Back in college, I had to choose between two courses for my English major: Linguistics or History of English. I went with the former because high school taught me that history, for me, would always would be boring. Around the same time, my mom introduced me to The Mother Tongue and suggested I read it since I enjoyed writing. I do not regret taking Linguistics, but this book proved my theory about history completely wrong.
Bryson’s writing makes you keep reading simply because it’s so entertaining and witty. It didn’t even feel like I was learning (not a bad thing, but I was just warming up to nonfiction at the time) as Bryson educated me on the origins of words and sociopolitical trends and events that changed not only our history but also the history of English. One of my favorite quotes on language comes from this book: "Language, never forget, is more fashion than science, and matters of usage, spelling, and pronunciation tend to wander around like hemlines."
The Secret Universe of Names: The Dynamic Interplay of Names and Destiny by Roy Feinson
I’m not quite sure where this book came from, but I remember it being a staple of my family bookshelf for as long as I was able to read. The perfect balance of linguistic theory and party fun, The Secret Universe is a comprehensive dictionary of names that ranks each entry in terms of charisma, friendship, romance, and power based on the origins of the sounds in the name. Your name also gets a detailed breakdown of words and emotions associated with each phoneme, or distinct unit of sound, and attempts to interpret your personality based on these.
This book provides endless fun—whenever a new person walks into my life, you bet I consult The SecretUniverse and look up their name. Sometimes it is freakishly accurate, other times it falls flat (and then you cross-reference for different spellings to double check), but it's always an interesting read in case you want to learn more about the history of language in general or why we feel different ways about certain sounds.

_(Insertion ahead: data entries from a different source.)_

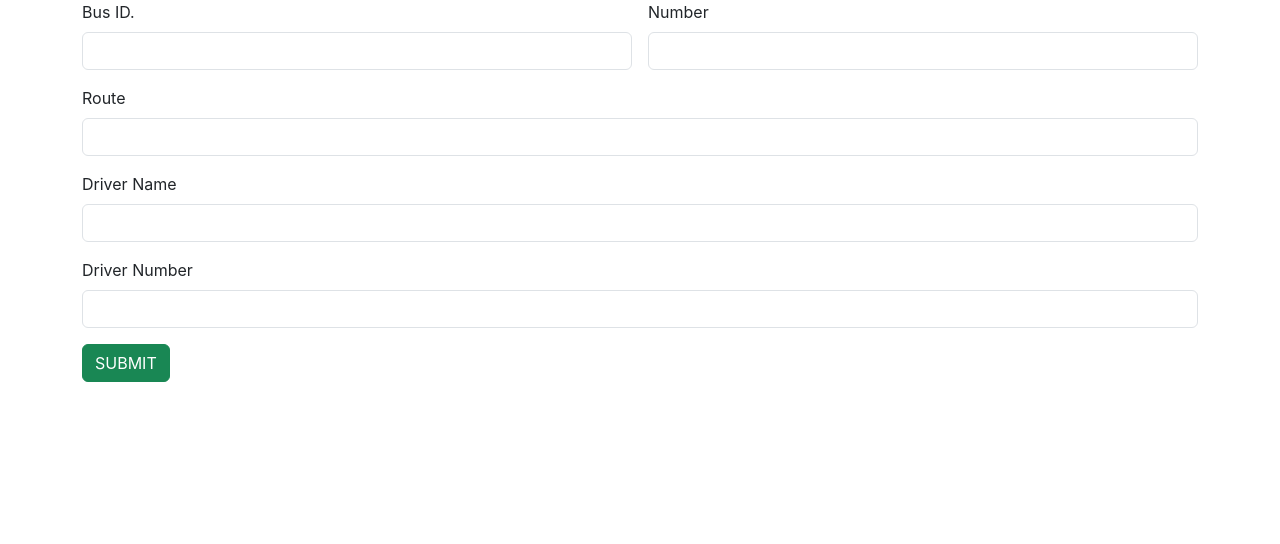
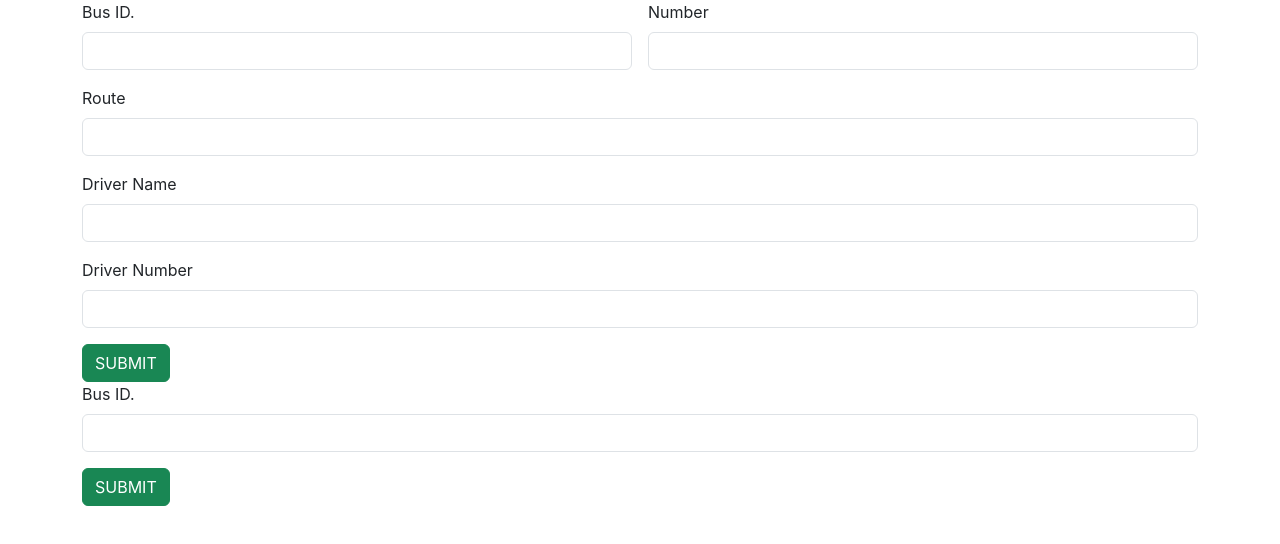
Before and after one commit to drisyx/KsrtcApp-Frontend, a React (Create React App) app: page / in a window 1280 px wide. Shown: the top 544 px of the page. Built offline with nearby package versions, Linux system fonts and the light colour scheme.

Commit message:
DeleteBus completed

```diff
--- a/src/App.js
+++ b/src/App.js
@@ -1,11 +1,13 @@
 import logo from './logo.svg';
 import './App.css';
 import AddBus from './components/AddBus';
+import DeleteBus from './components/DeleteBus';
 
 function App() {
   return (
     <div >
       <AddBus/>
+      <DeleteBus/>
     </div>
   );
 }
--- /dev/null
+++ b/src/components/DeleteBus.jsx
@@ -0,0 +1,39 @@
+import React from 'react'
+
+const DeleteBus = () => {
+    return (
+        <div>
+
+            <div className="container">
+                <div className="row">
+                    <div className="col col-12 col-sm-12 col-md-12 col-lg-12 col-xl-12 col-xxl-12">
+
+                        <div className="row g-3">
+                            <div className="col col-12 col-sm-12 col-md-12 col-lg-12 col-xl-12 col-xxl-12">
+
+                                <label htmlFor="" className="form-label">Bus ID.</label>
+                                <input type="text" className="form-control" />
+
+
+                            </div>
+<div className="col col-12 col-sm-6 col-md-6 col-lg-6 col-xl-6 col-xxl-6">
+
+<button className="btn btn-success">SUBMIT</button>
+
+</div>
+
+
+
+                        </div>
+
+
+                    </div>
+                </div>
+            </div>
+
+
+        </div>
+    )
+}
+
+export default DeleteBus
```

The Book of Survival by Anthony Greenbank
I discovered this old book on our shelf one day, sandwiched between other ancient, strange books my family has collected over the years. I flipped through the pages, catching the scent of musty paper that could only belong to a book older than me. The odd chapter names drew me in: “TOO DARK,” “TOO COLD,” “TOO LONELY,” etc., and I began to read.
Greenbank’s 1968 survival guide features instructions and tips on how to live when conditions are less than ideal. The “TOO LONELY” chapter describes what to do in multiple situations in which you are isolated from other people, including abandoned islands. Now vintage pen drawings illustrate almost every page, featuring Morse code, knot tying, and other useful diagrams. You may be wondering why I like this book since many more accurate and modern survival guides have been released since then, but The Book of Survival reads like something much greater and more fulfilling, like the cast of Monty Python was trying to advise you on proper survival technique. The overdramatic, overly formal, quirky writing of the 60s makes The Book of Survival an interesting read from cover to cover.
Interpreter of Maladies by Jhumpa Lahiri
I love short story collections because of the patterns and connections the author can make between each component of the book, and Lahiri’s Interpreter of Maladies accomplishes this delicately and masterfully. Each story presents a different facet of combining American and Indian cultures—some of Lahiri’s characters never leave India, some were born and raised in America and feel alienated from their ethnicity, and others are still trying to cope with immigrant life. Interpreter of Maladies touches on issues like classism, racism, interracial couples, and the diaspora felt when torn between two lands in a way that may urge you to read some stories twice to ensure you picked up on everything Lahiri presented. Detailed descriptions, characters and tender moments between families and lovers will change how you view not only other cultures, but also America itself. In addition to this short story collection, I also really enjoyed her novel The Namesake, which was adapted into one of my all-time favorite movies.